Participants are able to detect and analyze manipulation in visual materials (for example posters created for political campaigns).
1. Brainstorming on components of posters that may influence human perception (mind mapping).
2. Presenting questionnaire on critical analysis of visual materials:
- Who/What is on the poster? What is the story on the picture? What is going on in the picture?
- What does the body language on the picture express?
- Which colors are used? What do you feel when looking at it? What are the fonts? And what do you feel about the fonts?
- Is it easy to get the sense of the message or you need to spend some time to understand it?

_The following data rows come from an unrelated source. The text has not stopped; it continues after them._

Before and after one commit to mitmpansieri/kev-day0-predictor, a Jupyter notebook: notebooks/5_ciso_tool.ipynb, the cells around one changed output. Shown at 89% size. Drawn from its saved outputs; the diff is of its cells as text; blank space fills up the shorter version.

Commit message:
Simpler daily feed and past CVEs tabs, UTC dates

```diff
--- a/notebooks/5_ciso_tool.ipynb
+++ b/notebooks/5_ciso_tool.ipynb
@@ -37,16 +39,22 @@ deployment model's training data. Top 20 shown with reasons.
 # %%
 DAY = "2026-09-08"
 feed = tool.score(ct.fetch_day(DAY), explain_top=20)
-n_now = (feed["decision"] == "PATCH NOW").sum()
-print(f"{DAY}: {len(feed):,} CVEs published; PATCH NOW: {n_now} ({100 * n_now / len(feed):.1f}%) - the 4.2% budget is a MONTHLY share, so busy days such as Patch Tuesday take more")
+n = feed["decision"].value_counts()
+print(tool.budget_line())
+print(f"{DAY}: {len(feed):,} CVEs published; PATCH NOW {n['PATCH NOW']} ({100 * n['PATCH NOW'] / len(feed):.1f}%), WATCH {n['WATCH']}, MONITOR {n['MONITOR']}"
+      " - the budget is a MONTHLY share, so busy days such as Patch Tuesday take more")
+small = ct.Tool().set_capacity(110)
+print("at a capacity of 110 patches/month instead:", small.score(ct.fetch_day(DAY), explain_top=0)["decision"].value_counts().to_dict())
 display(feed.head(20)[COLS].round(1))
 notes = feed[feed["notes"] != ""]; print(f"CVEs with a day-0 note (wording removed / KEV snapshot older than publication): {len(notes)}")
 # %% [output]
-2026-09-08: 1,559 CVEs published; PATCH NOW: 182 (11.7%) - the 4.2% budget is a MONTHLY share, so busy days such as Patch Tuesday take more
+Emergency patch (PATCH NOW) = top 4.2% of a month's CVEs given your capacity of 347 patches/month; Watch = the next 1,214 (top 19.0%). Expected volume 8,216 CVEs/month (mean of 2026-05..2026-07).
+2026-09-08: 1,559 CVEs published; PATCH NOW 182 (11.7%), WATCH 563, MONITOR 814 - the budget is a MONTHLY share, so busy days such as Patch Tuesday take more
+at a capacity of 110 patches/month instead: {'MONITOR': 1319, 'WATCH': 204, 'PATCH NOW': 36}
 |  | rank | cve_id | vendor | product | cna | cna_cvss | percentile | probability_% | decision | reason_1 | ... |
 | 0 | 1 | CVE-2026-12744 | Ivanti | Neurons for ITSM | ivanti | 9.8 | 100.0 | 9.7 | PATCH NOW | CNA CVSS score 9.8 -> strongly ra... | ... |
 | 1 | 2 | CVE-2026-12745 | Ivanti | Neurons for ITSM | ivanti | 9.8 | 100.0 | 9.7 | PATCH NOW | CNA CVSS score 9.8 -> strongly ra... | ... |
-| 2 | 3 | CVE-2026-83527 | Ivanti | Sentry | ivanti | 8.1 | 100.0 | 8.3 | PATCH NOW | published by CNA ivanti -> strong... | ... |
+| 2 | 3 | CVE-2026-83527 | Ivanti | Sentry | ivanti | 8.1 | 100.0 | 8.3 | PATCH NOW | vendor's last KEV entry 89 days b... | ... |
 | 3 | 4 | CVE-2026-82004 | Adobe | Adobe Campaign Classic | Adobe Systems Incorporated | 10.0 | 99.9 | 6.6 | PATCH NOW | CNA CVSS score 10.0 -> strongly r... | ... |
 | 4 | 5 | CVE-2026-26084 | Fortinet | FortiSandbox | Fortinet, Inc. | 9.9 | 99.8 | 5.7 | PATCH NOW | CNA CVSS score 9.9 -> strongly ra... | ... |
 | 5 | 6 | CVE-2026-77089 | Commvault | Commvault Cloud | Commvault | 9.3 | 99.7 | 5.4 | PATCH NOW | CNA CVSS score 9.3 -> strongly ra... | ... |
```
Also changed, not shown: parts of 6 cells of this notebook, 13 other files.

- When was it published? What do you know about the background story, historical or social context behind it?
- Does the poster have a catchy slogan? What is the message of the picture? Are there any words highlighted or underlined? Why?
- Are there any facts or numbers you are able to verify? (Statistics, proper names etc.)
- Who is the main target group of the message? Was it created for a specific audience?
- Do you detect any hidden agenda?
- Where was it published (online, open air, on the streets, near some buildings)?
- Final question: What is the main goal of this poster?
3. Working in small groups, in example for poster analysis in national groups.
4. Presenting the results and discussing the strategies of manipulation.
- What kind of manipulation strategies did you notice while working in groups?
- Why is it important to know the background and context behind the poster?
- . Is it possible to fully understand the poster without additional information?
- What influence may the poster have?
- Did you use search engines or any other source to verify information or to dig deeper into the topic?
Barbara Maderak-Krolik, Daniel Kiermut, Giorgi Iaganashvili, Maria Tymoshchuk, Tamta Shekiladze
Variation: US Case Study
Use examples of a concrete election campaign (here presidential election 2016 in the USA)